Tuesday, Mar 02, 2021
1:00 pm PST
View archived lecture here, available for the duration of the Virtual Lecture Series.
NOTE: We recommend watching the panelists’ short films prior to the lecture (though it won’t be necessary to enjoy the conversation). Their works can be seen here: Zameh Omonuwa Hood. (4:55 min) and Yusef Ferguson Rebellion in the Valley (5:44 min). Film contains violence and language, may not be suitable for all audiences.
Atlanta-based filmmakers Zameh Omonuwa and Yusef Ferguson will discuss their films exhibited in the exhibit Common Ground: Artists Reimagining Community. Omonuwa describes her film Hood. as “an experimental work that follows a White teen and a Black teen as they transfer consciousness by putting on an enchanted hood, and dives into the Black teen’s trauma, fears, hope, and wonder.” Ferguson’s film Rebellion in the Valley interweaves his grandfather’s stories about the Black LA art and film scenes in the 1970s with his intention of honoring filmmakers from this period, beginning with the 1965 Watts Riot.

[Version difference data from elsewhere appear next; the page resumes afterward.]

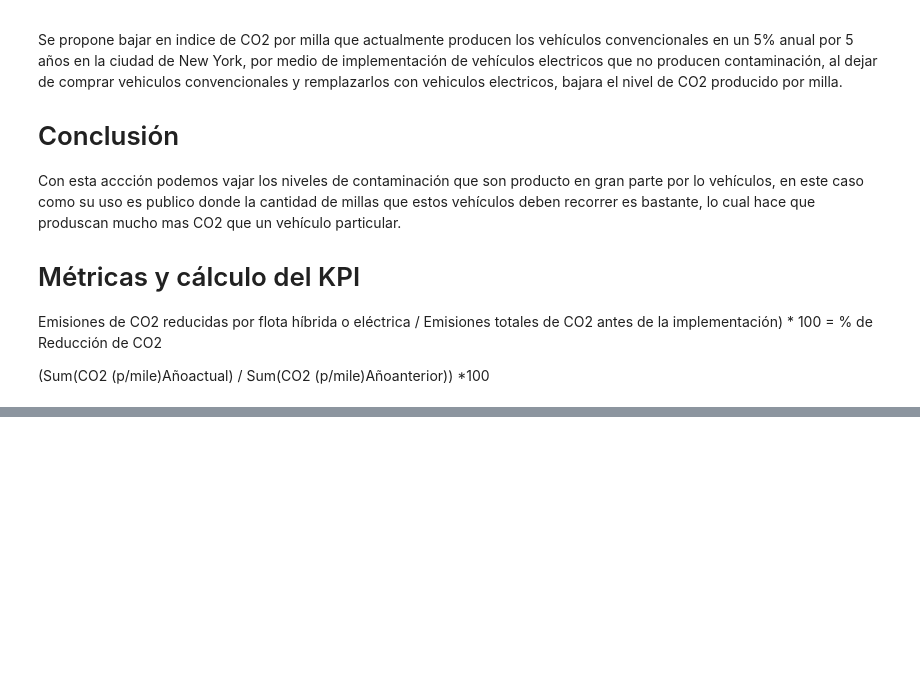
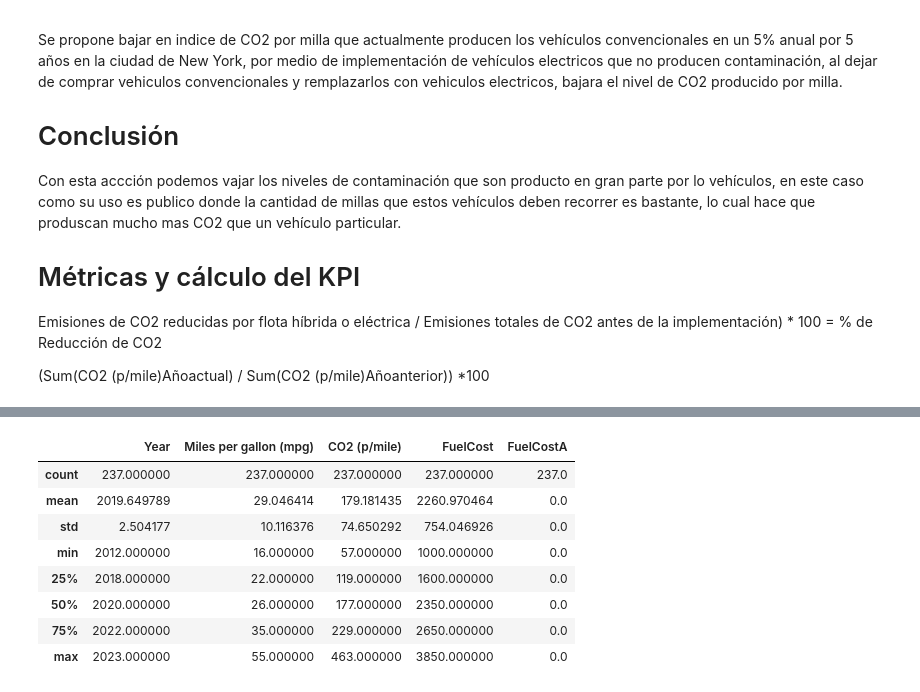
Before and after one commit to GLibardoAlarcon/Proyecto_Finalizado_Streamlit, a Jupyter notebook: EDA_REVISAR/EDA KPI 1.ipynb, the cells around one changed output, grey strips where cells are left out. Saved outputs shown, nothing was run; the diff lists cells and outputs as text; code cells hidden in the pictures; blank space fills up the shorter version.

```diff
--- a/EDA_REVISAR/EDA KPI 1.ipynb
+++ b/EDA_REVISAR/EDA KPI 1.ipynb
@@ -75,0 +124,15 @@ Emisiones de CO2 reducidas por flota híbrida o eléctrica / Emisiones totales d
+# %%
+# Hibrido
+df_convencional_1 = df_convencional[df_convencional['Alternative Fuel'] == 'Electricity']
+df_convencional_2 = df_convencional_1[df_convencional_1['FuelCostA'] == 0]
+df_convencional_2.describe()
+# %% [output]
+|  | Year | Miles per gallon (mpg) | CO2 (p/mile) | FuelCost | FuelCostA |
+| count | 237.000000 | 237.000000 | 237.000000 | 237.000000 | 237.0 |
+| mean | 2019.649789 | 29.046414 | 179.181435 | 2260.970464 | 0.0 |
+| std | 2.504177 | 10.116376 | 74.650292 | 754.046926 | 0.0 |
+| min | 2012.000000 | 16.000000 | 57.000000 | 1000.000000 | 0.0 |
+| 25% | 2018.000000 | 22.000000 | 119.000000 | 1600.000000 | 0.0 |
+| 50% | 2020.000000 | 26.000000 | 177.000000 | 2350.000000 | 0.0 |
+| 75% | 2022.000000 | 35.000000 | 229.000000 | 2650.000000 | 0.0 |
+| max | 2023.000000 | 55.000000 | 463.000000 | 3850.000000 | 0.0 |
```
Also changed, not shown: parts of 8 cells of this notebook, 1 other file.
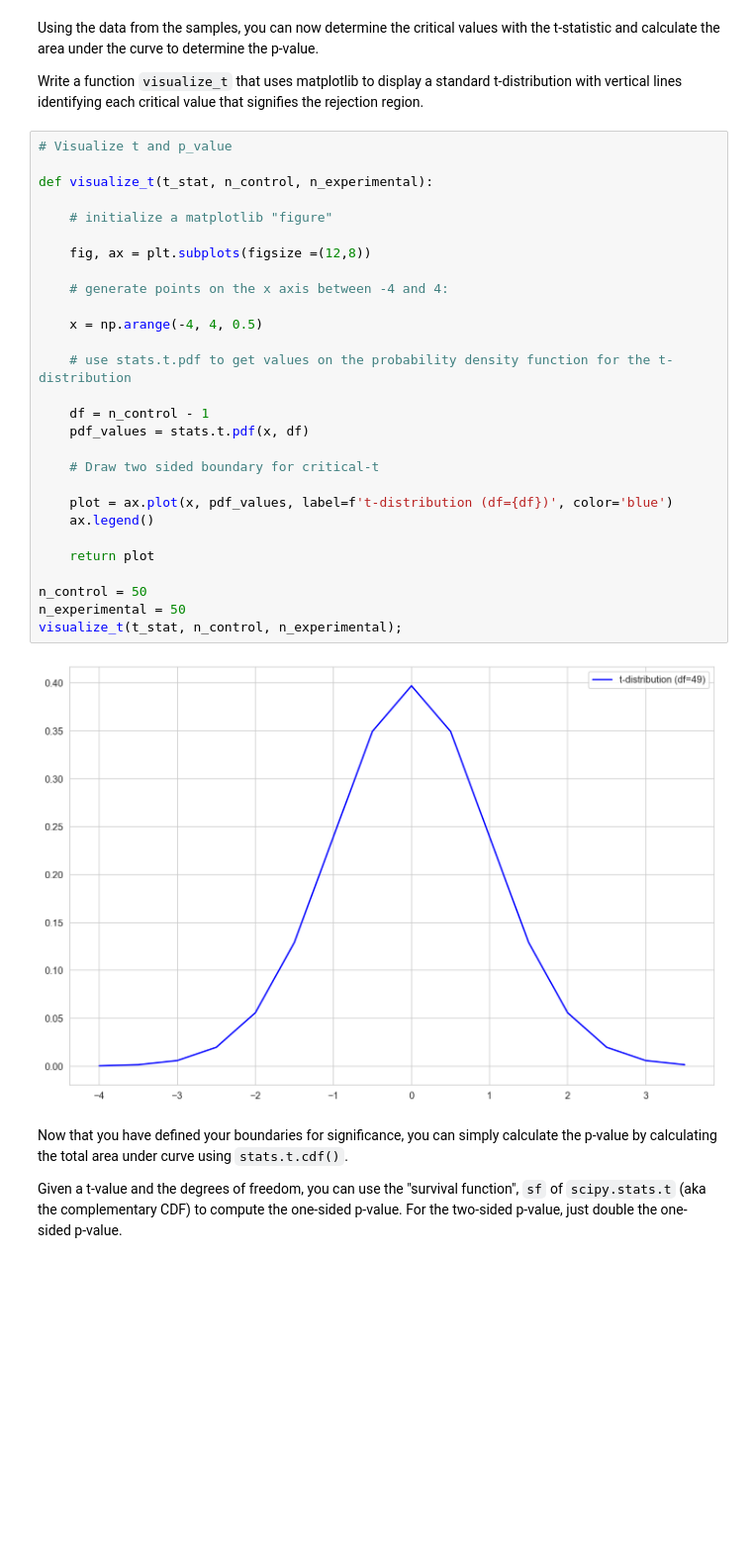
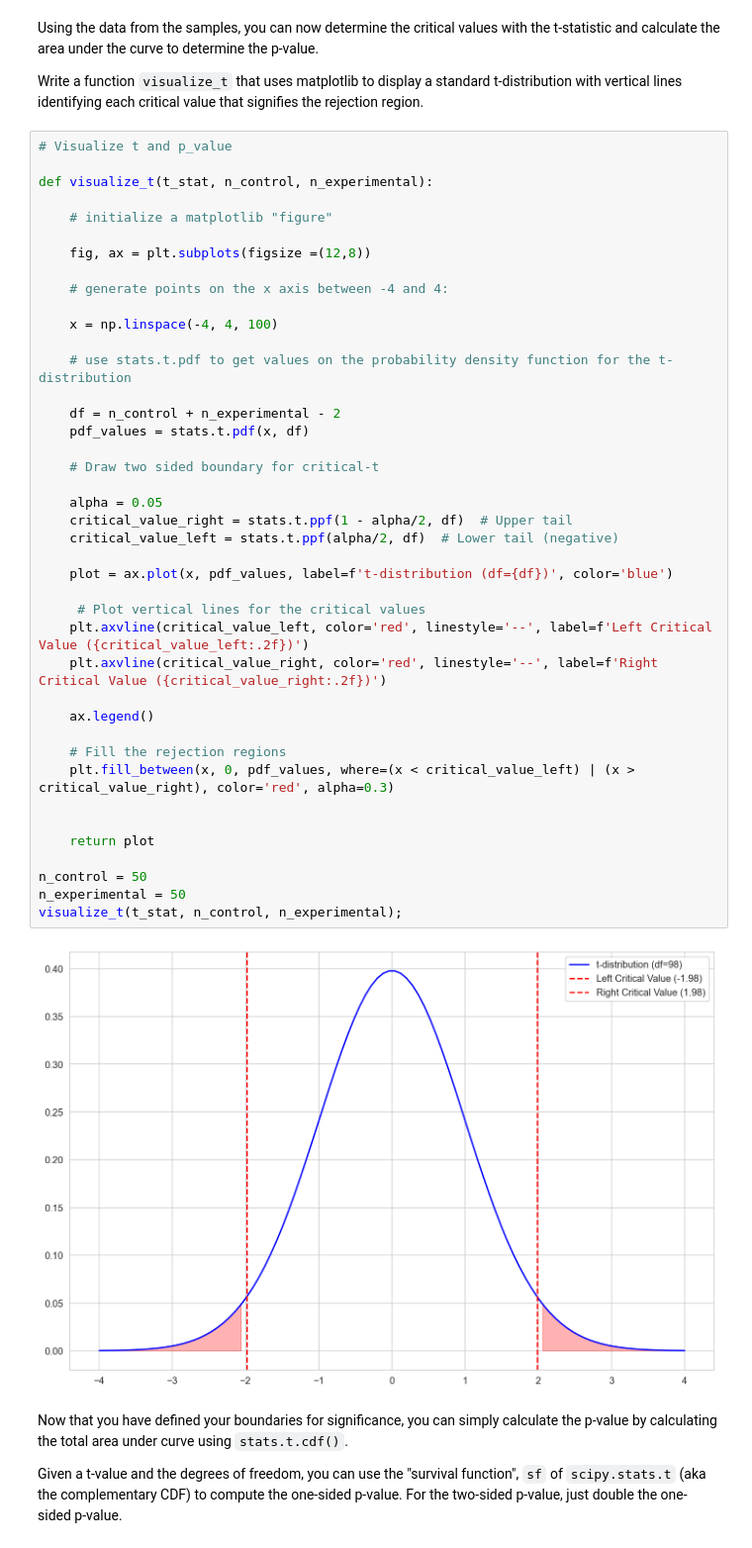
Before and after one commit to Gesh901/dsc-two-sample-t-tests-lab, a Jupyter notebook: index.ipynb, the cells around one changed output. Shown at 99% size. Cells and saved outputs as stored; diff of their text form; blank space fills up the shorter version.

```diff
--- a/index.ipynb
+++ b/index.ipynb
@@ -167,33 +167,46 @@ Write a function `visualize_t` that uses matplotlib to display a standard t-dist
 # %%
 # Visualize t and p_value
 
 def visualize_t(t_stat, n_control, n_experimental):
 
     # initialize a matplotlib "figure"
 
     fig, ax = plt.subplots(figsize =(12,8))
 
     # generate points on the x axis between -4 and 4:
 
-    x = np.arange(-4, 4, 0.5)
+    x = np.linspace(-4, 4, 100)
 
     # use stats.t.pdf to get values on the probability density function for the t-distribution
 
-    df = n_control - 1
+    df = n_control + n_experimental - 2
     pdf_values = stats.t.pdf(x, df)
 
     # Draw two sided boundary for critical-t
 
+    alpha = 0.05
+    critical_value_right = stats.t.ppf(1 - alpha/2, df)  # Upper tail
+    critical_value_left = stats.t.ppf(alpha/2, df)  # Lower tail (negative)
+
     plot = ax.plot(x, pdf_values, label=f't-distribution (df={df})', color='blue')
+
+     # Plot vertical lines for the critical values
+    plt.axvline(critical_value_left, color='red', linestyle='--', label=f'Left Critical Value ({critical_value_left:.2f})')
+    plt.axvline(critical_value_right, color='red', linestyle='--', label=f'Right Critical Value ({critical_value_right:.2f})')
+
     ax.legend()
+
+    # Fill the rejection regions
+    plt.fill_between(x, 0, pdf_values, where=(x < critical_value_left) | (x > critical_value_right), color='red', alpha=0.3)
+
 
     return plot
 
 n_control = 50
 n_experimental = 50
 visualize_t(t_stat, n_control, n_experimental);
 # %% [output]
-[figure, old version]
+[figure, new version]
 # %% [markdown]
 Now that you have defined your boundaries for significance, you can simply calculate the p-value by calculating the total area under curve using `stats.t.cdf()`.
 
```
Also changed, not shown: parts of 2 cells of this notebook.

Yusef Ferguson is a professional Cinematographer and Editor based out of Atlanta, GA. A creative at heart with a passion for storytelling, his work includes corporate content, social justice documentaries, music videos, and art installations. Utilizing filmmaking as a universal language to connect people from various backgrounds and cultures, his work aims to tell the stories of the disenfranchised. This commitment has lead to creating and curating film content that is inventive and challenging, to push the medium forward. He is the lead cinematographer and editor at the also Atlanta-based Tomorrow Pictures Production House.
Zameh Omonuwa is a recent graduate of the Georgia State University School of Film. The College of the Arts at Georgia State University highlighted her as a Feature Filmmaker in the Artistic Voices series in September of 2020, and her film Hood. was featured on Amplify Two, presented by the research project liquid blackness. She continues her work in film production and screenwriting to uplift voices from marginalized communities. She currently resides in Atlanta, GA.
This event was sponsored by the Cal Lutheran Visual Arts Department.
The Common Ground: Artist Reimagining Community multi-part transdisciplinary lecture series pairs an artist and researcher in conversation to discuss concepts of “community” from their disciplines. Adjunct Visual Art Department professor Jennifer Vanderpool, Ph.D. created the programming in conjunction with curating the exhibition. Inspired by mutual aid societies, Vanderpool integrated the participatory strategies of social practice art that organizes communities in debate and collaboration with curatorial activism approaches that challenge the assumptions and erasures of voices in hegemonic narratives to develop Common Ground: Artist Reimagining Community.
Image: Zameh Omonuwa